  16. E. Jeřábek. Weak pigeonhole principle and randomized computation. Ph.D. thesis, Charles University in Prague, 2005. Google Scholar
  17. E. Jeřábek. Approximate counting in bounded arithmetic. Journal of Symbolic Logic, 72:959-993, 2007. Google Scholar
  18. J. Krajíček. Bounded arithmetic, propositional logic, and complexity theory. Cambridge University Press, 1995. Google Scholar
  19. J. Krajíček. Interpolation theorems, lower bounds for proof systems, and independence results for bounded arithmetic. Journal of Symbolic Logic, 66(2):457-486, 1997. Google Scholar
  20. J. Krajíček. On the weak pigeonhole principle. Fundamenta Mathematicae, 170(1-3):123-140, 2001. Google Scholar
  21. J. Krajíček. Forcing with random variables and proof complexity. Cambridge University Press, 2011. Google Scholar
  22. J. Krajíček. Proof complexity. Cambridge University Press, 2019. Google Scholar
  23. J. Krajíček and P. Pudlák. Some consequences of cryptographical conjectures for S¹₂ and EF. Information and Computation, 140(1):82-94, 1998. Google Scholar
  24. J. Krajíček, P. Pudlák, and G. Takeuti. Bounded arithmetic and the polynomial hierarchy. Annals of Pure and Applied Logic, 52:143-153, 1991. Google Scholar
  25. M. Müller and J. Pich. Feasibly constructive proofs of succinct weak circuit lower bounds. Annals of Pure and Applied Logic, 2019. Google Scholar
  26. I.C. Oliveira and R. Santhanam. Conspiracies between learning algorithms, circuit lower bounds, and pseudorandomness. IEEE Symposium on Computational Complexity, 2017. Google Scholar
  27. J. Pich. Learning algorithms from circuit lower bounds. preprint, 2020. Google Scholar
  28. A.A. Razborov. On provably disjoint NP pairs. BRICS, 1994. Google Scholar
  29. A.A. Razborov. Bounded arithmetic and lower bounds in boolean complexity. Feasible Mathematics II, pages 344-386, 1995. Google Scholar
  30. A.A. Razborov. Unprovability of lower bounds on the circuit size in certain fragments of bounded arithmetic. Izvestiya of the Russian Academy of Science, 59:201-224, 1995. Google Scholar
  31. A.A. Razborov. Pseudorandom generators hard for k-DNF Resolution and Polynomial Calculus. Annals of Mathematics, 181(2):415-472, 2015. Google Scholar
  32. A.A. Razborov and S. Rudich. Natural proofs. Journal of Computer and System Sciences, 55(1):24-35, 1997. Google Scholar
  33. R. Santhanam. Pseudorandomness and the Minimum Circuit Size Problem. Innovations in Theoretical Computer Science, 2020. Google Scholar
  34. L. Valiant. A theory of the learnable. Communications of the ACM, 27, 1984. Google Scholar
  35. R. Williams. Non-uniform ACC circuit lower bounds. IEEE Symposium on Computational Complexity, 2011. Google Scholar
Questions / Remarks / Feedback

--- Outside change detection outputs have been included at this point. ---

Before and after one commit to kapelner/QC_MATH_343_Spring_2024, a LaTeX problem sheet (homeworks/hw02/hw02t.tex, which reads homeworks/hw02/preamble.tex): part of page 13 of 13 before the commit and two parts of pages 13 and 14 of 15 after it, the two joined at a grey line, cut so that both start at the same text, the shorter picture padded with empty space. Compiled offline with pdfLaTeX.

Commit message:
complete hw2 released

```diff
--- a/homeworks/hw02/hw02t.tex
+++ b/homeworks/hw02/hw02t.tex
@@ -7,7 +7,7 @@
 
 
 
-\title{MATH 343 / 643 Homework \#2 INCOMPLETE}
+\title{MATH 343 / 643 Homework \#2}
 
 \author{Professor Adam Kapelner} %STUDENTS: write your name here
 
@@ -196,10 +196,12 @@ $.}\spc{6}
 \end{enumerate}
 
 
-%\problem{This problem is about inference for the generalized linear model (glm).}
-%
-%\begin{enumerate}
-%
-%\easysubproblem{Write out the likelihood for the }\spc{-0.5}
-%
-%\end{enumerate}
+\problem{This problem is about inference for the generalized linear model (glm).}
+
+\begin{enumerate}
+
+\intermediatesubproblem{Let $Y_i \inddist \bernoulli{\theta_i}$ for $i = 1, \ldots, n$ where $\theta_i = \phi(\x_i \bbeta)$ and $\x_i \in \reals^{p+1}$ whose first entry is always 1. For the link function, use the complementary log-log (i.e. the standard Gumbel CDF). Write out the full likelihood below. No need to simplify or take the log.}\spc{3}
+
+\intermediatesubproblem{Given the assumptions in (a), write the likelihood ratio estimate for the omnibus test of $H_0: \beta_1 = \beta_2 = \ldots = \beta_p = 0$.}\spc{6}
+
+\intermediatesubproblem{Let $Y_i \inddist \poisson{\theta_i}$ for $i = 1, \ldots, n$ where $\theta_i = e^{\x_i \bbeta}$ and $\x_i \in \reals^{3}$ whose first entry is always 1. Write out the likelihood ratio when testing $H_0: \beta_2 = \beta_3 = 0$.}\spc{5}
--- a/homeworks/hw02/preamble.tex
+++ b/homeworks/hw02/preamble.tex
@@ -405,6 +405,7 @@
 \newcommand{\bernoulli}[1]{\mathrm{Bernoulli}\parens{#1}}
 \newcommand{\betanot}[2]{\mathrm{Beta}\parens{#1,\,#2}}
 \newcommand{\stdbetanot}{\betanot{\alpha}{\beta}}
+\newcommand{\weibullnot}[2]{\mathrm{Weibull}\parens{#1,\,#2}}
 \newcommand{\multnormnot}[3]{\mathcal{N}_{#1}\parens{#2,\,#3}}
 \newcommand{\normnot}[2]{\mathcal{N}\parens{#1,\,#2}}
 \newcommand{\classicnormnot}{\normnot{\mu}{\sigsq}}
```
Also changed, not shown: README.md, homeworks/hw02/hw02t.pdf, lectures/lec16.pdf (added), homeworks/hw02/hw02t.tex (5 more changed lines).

Feedback for Dagstuhl Publishing

Thanks for your feedback!

Feedback submitted

Could not send message

Please try again later or send an E-mail